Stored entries
+++++

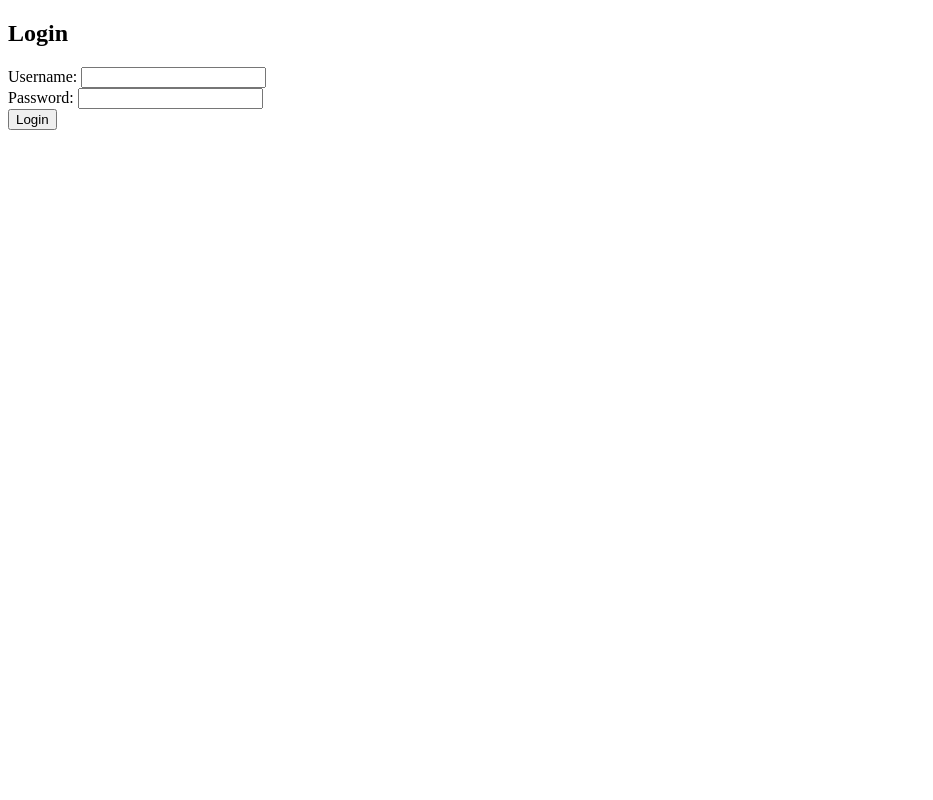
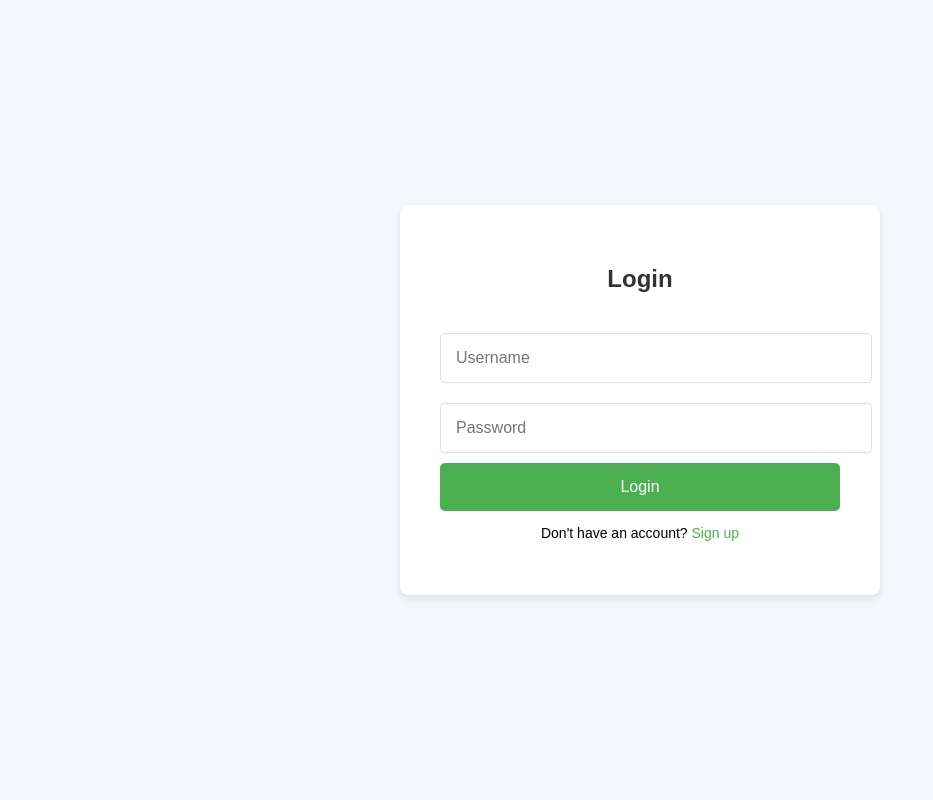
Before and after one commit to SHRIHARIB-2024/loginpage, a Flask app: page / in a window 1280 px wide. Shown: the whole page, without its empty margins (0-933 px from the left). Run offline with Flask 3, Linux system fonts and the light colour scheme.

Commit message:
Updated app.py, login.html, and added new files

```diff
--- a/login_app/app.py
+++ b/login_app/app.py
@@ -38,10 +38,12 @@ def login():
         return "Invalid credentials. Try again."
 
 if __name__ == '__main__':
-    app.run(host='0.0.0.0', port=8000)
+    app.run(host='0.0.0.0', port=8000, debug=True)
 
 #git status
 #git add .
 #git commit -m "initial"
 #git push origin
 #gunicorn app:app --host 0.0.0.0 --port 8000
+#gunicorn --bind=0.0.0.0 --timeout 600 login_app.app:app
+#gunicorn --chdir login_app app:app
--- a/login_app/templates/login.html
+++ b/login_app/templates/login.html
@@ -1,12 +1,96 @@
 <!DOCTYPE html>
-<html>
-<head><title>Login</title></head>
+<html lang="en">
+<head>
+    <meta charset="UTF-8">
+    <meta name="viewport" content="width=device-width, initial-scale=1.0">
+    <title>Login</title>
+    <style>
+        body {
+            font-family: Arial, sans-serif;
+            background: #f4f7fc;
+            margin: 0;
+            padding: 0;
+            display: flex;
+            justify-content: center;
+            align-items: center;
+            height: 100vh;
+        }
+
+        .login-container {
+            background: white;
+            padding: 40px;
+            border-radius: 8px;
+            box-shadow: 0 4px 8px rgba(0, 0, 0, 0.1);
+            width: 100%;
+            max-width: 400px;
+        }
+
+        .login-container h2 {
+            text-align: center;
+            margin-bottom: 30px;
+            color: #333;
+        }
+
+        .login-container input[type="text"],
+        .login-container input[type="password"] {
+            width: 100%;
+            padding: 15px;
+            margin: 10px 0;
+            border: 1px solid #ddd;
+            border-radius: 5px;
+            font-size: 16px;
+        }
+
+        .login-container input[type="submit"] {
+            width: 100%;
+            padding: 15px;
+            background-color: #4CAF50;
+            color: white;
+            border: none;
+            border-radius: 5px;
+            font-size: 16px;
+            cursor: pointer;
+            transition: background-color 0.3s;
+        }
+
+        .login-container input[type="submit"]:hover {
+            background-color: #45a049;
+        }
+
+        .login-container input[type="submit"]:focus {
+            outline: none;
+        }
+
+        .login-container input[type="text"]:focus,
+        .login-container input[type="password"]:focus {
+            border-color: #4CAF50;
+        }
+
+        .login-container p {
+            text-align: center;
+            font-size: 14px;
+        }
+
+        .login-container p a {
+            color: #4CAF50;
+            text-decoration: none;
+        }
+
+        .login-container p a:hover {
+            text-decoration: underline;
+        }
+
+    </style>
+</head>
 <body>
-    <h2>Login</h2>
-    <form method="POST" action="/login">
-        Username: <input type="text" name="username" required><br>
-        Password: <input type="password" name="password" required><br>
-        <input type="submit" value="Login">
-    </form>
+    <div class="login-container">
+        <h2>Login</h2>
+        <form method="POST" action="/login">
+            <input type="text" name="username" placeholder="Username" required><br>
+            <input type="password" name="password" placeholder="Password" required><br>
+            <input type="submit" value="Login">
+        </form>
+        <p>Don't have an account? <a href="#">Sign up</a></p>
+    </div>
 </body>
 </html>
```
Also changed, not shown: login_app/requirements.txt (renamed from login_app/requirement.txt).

+++++

■ EXERCISE DESCRIPTION:
Every line above is to be returned exactly, with its pictures removed.

■ ANSWER SPACE:
Before and after one commit to SHRIHARIB-2024/loginpage, a Flask app: page / in a window 1280 px wide. Shown: the whole page, without its empty margins (0-933 px from the left). Run offline with Flask 3, Linux system fonts and the light colour scheme.

Commit message:
Updated app.py, login.html, and added new files

```diff
--- a/login_app/app.py
+++ b/login_app/app.py
@@ -38,10 +38,12 @@ def login():
         return "Invalid credentials. Try again."
 
 if __name__ == '__main__':
-    app.run(host='0.0.0.0', port=8000)
+    app.run(host='0.0.0.0', port=8000, debug=True)
 
 #git status
 #git add .
 #git commit -m "initial"
 #git push origin
 #gunicorn app:app --host 0.0.0.0 --port 8000
+#gunicorn --bind=0.0.0.0 --timeout 600 login_app.app:app
+#gunicorn --chdir login_app app:app
--- a/login_app/templates/login.html
+++ b/login_app/templates/login.html
@@ -1,12 +1,96 @@
 <!DOCTYPE html>
-<html>
-<head><title>Login</title></head>
+<html lang="en">
+<head>
+    <meta charset="UTF-8">
+    <meta name="viewport" content="width=device-width, initial-scale=1.0">
+    <title>Login</title>
+    <style>
+        body {
+            font-family: Arial, sans-serif;
+            background: #f4f7fc;
+            margin: 0;
+            padding: 0;
+            display: flex;
+            justify-content: center;
+            align-items: center;
+            height: 100vh;
+        }
+
+        .login-container {
+            background: white;
+            padding: 40px;
+            border-radius: 8px;
+            box-shadow: 0 4px 8px rgba(0, 0, 0, 0.1);
+            width: 100%;
+            max-width: 400px;
+        }
+
+        .login-container h2 {
+            text-align: center;
+            margin-bottom: 30px;
+            color: #333;
+        }
+
+        .login-container input[type="text"],
+        .login-container input[type="password"] {
+            width: 100%;
+            padding: 15px;
+            margin: 10px 0;
+            border: 1px solid #ddd;
+            border-radius: 5px;
+            font-size: 16px;
+        }
+
+        .login-container input[type="submit"] {
+            width: 100%;
+            padding: 15px;
+            background-color: #4CAF50;
+            color: white;
+            border: none;
+            border-radius: 5px;
+            font-size: 16px;
+            cursor: pointer;
+            transition: background-color 0.3s;
+        }
+
+        .login-container input[type="submit"]:hover {
+            background-color: #45a049;
+        }
+
+        .login-container input[type="submit"]:focus {
+            outline: none;
+        }
+
+        .login-container input[type="text"]:focus,
+        .login-container input[type="password"]:focus {
+            border-color: #4CAF50;
+        }
+
+        .login-container p {
+            text-align: center;
+            font-size: 14px;
+        }
+
+        .login-container p a {
+            color: #4CAF50;
+            text-decoration: none;
+        }
+
+        .login-container p a:hover {
+            text-decoration: underline;
+        }
+
+    </style>
+</head>
 <body>
-    <h2>Login</h2>
-    <form method="POST" action="/login">
-        Username: <input type="text" name="username" required><br>
-        Password: <input type="password" name="password" required><br>
-        <input type="submit" value="Login">
-    </form>
+    <div class="login-container">
+        <h2>Login</h2>
+        <form method="POST" action="/login">
+            <input type="text" name="username" placeholder="Username" required><br>
+            <input type="password" name="password" placeholder="Password" required><br>
+            <input type="submit" value="Login">
+        </form>
+        <p>Don't have an account? <a href="#">Sign up</a></p>
+    </div>
 </body>
 </html>
```
Also changed, not shown: login_app/requirements.txt (renamed from login_app/requirement.txt).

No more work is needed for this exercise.